Start of RECORDS SUPPLIED
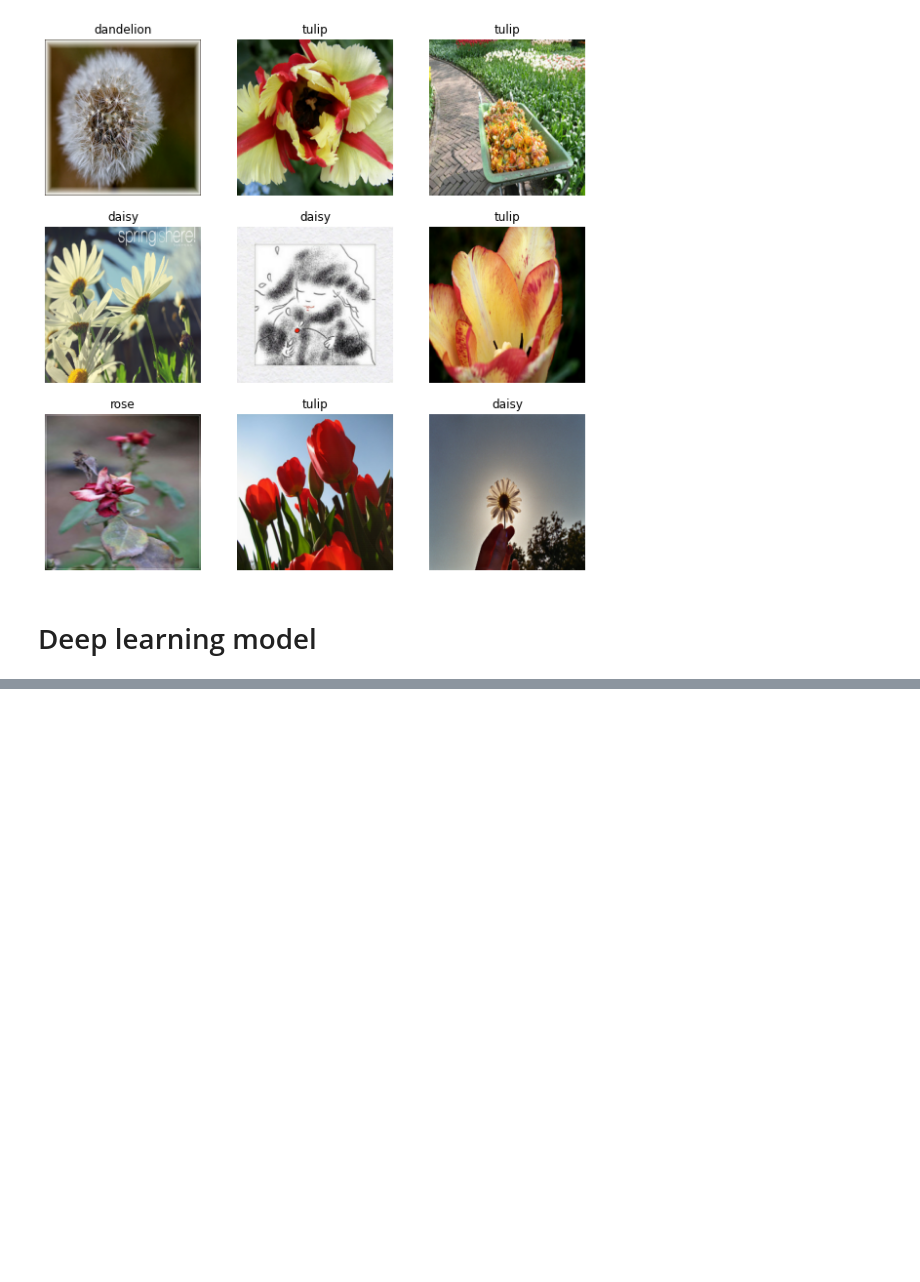
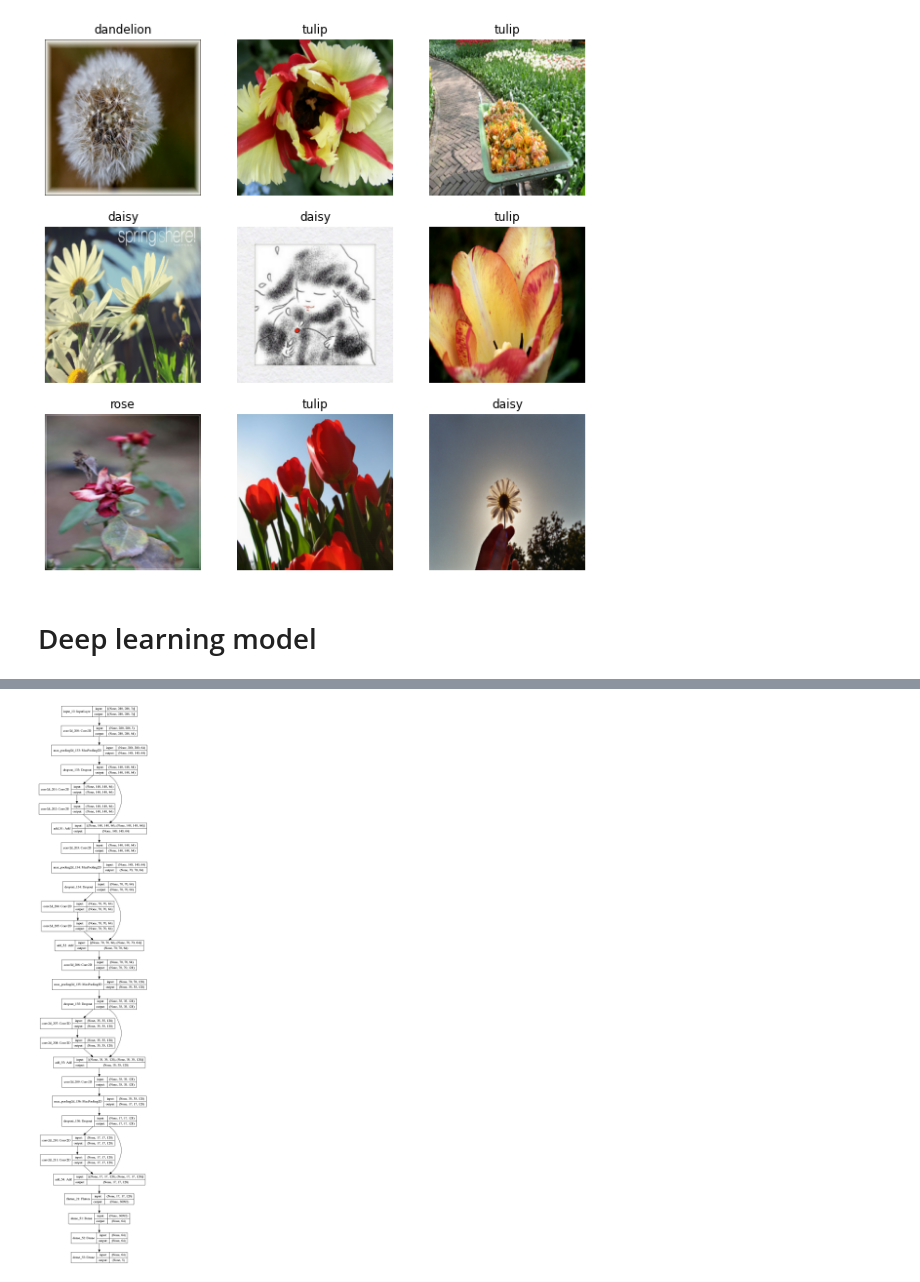
Before and after one commit to MortenTabaka/Deep-learning-exercises-with-TensorFlow2, a Jupyter notebook: Tabaka_Marcin_klasyfikacja_kwiatow.ipynb, the cells around one changed output, grey strips where cells are left out. Drawn from its saved outputs; the diff is of its cells as text; code cells hidden in the pictures; blank space fills up the shorter version.

Commit message:
create and train residual model

```diff
--- a/Tabaka_Marcin_klasyfikacja_kwiatow.ipynb
+++ b/Tabaka_Marcin_klasyfikacja_kwiatow.ipynb
@@ -246,0 +258,38 @@ model.evaluate(test_ds)
+# %%
+def get_res_model(num_classes):
+
+    inputs = layers.Input(shape=(img_height, img_width, 3))
+
+    block_1 = conv2d_block(inputs, n_filters=64)
+    x = layers.Conv2D(64, (3,3), padding='same', activation='relu')(block_1)
+    x = layers.Conv2D(64, (3,3), padding='same', activation='relu')(x)
+    x = layers.add([block_1, x])
+
+    block_2 = conv2d_block(x, n_filters=64)
+    x = layers.Conv2D(64, (3,3), padding='same', activation='relu')(block_2)
+    x = layers.Conv2D(64, (3,3), padding='same', activation='relu')(x)
+    x = layers.add([block_2, x])
+
+    block_3 = conv2d_block(x, n_filters=128)
+    x = layers.Conv2D(128, (3,3), padding='same', activation='relu')(block_3)
+    x = layers.Conv2D(128, (3,3), padding='same', activation='relu')(x)
+    x = layers.add([block_3, x])
+
+    block_4 = conv2d_block(x, n_filters=128)
+    x = layers.Conv2D(128, (3,3), padding='same', activation='relu')(block_4)
+    x = layers.Conv2D(128, (3,3), padding='same', activation='relu')(x)
+    x = layers.add([block_4, x])
+
+    x = layers.Flatten()(x)
+    x = layers.Dense(64, activation='relu', kernel_regularizer='l2')(x)
+    x = layers.Dense(64, activation='relu', kernel_regularizer='l2')(x)
+    outputs = layers.Dense(num_classes)(x)
+
+
+
+    model = tf.keras.Model(inputs=inputs, outputs=outputs, name="res_model")
+
+    return model
+# %%
+model_res = get_res_model(5)
+model_res.summary()
@@ -246,0 +314,4 @@ model.evaluate(test_ds)
+# %%
+tf.keras.utils.plot_model(model_res, "res_model.png", show_shapes=True)
+# %% [output]
+[figure, added]
```
Also changed, not shown: parts of 10 cells of this notebook.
End of RECORDS SUPPLIED
WHAT NEEDS TO BE DONE: From the first record to the last, retype everything exactly except the images.

TASK OUTPUT:
Before and after one commit to MortenTabaka/Deep-learning-exercises-with-TensorFlow2, a Jupyter notebook: Tabaka_Marcin_klasyfikacja_kwiatow.ipynb, the cells around one changed output, grey strips where cells are left out. Drawn from its saved outputs; the diff is of its cells as text; code cells hidden in the pictures; blank space fills up the shorter version.

Commit message:
create and train residual model

```diff
--- a/Tabaka_Marcin_klasyfikacja_kwiatow.ipynb
+++ b/Tabaka_Marcin_klasyfikacja_kwiatow.ipynb
@@ -246,0 +258,38 @@ model.evaluate(test_ds)
+# %%
+def get_res_model(num_classes):
+
+    inputs = layers.Input(shape=(img_height, img_width, 3))
+
+    block_1 = conv2d_block(inputs, n_filters=64)
+    x = layers.Conv2D(64, (3,3), padding='same', activation='relu')(block_1)
+    x = layers.Conv2D(64, (3,3), padding='same', activation='relu')(x)
+    x = layers.add([block_1, x])
+
+    block_2 = conv2d_block(x, n_filters=64)
+    x = layers.Conv2D(64, (3,3), padding='same', activation='relu')(block_2)
+    x = layers.Conv2D(64, (3,3), padding='same', activation='relu')(x)
+    x = layers.add([block_2, x])
+
+    block_3 = conv2d_block(x, n_filters=128)
+    x = layers.Conv2D(128, (3,3), padding='same', activation='relu')(block_3)
+    x = layers.Conv2D(128, (3,3), padding='same', activation='relu')(x)
+    x = layers.add([block_3, x])
+
+    block_4 = conv2d_block(x, n_filters=128)
+    x = layers.Conv2D(128, (3,3), padding='same', activation='relu')(block_4)
+    x = layers.Conv2D(128, (3,3), padding='same', activation='relu')(x)
+    x = layers.add([block_4, x])
+
+    x = layers.Flatten()(x)
+    x = layers.Dense(64, activation='relu', kernel_regularizer='l2')(x)
+    x = layers.Dense(64, activation='relu', kernel_regularizer='l2')(x)
+    outputs = layers.Dense(num_classes)(x)
+
+
+
+    model = tf.keras.Model(inputs=inputs, outputs=outputs, name="res_model")
+
+    return model
+# %%
+model_res = get_res_model(5)
+model_res.summary()
@@ -246,0 +314,4 @@ model.evaluate(test_ds)
+# %%
+tf.keras.utils.plot_model(model_res, "res_model.png", show_shapes=True)
+# %% [output]
+[figure, added]
```
Also changed, not shown: parts of 10 cells of this notebook.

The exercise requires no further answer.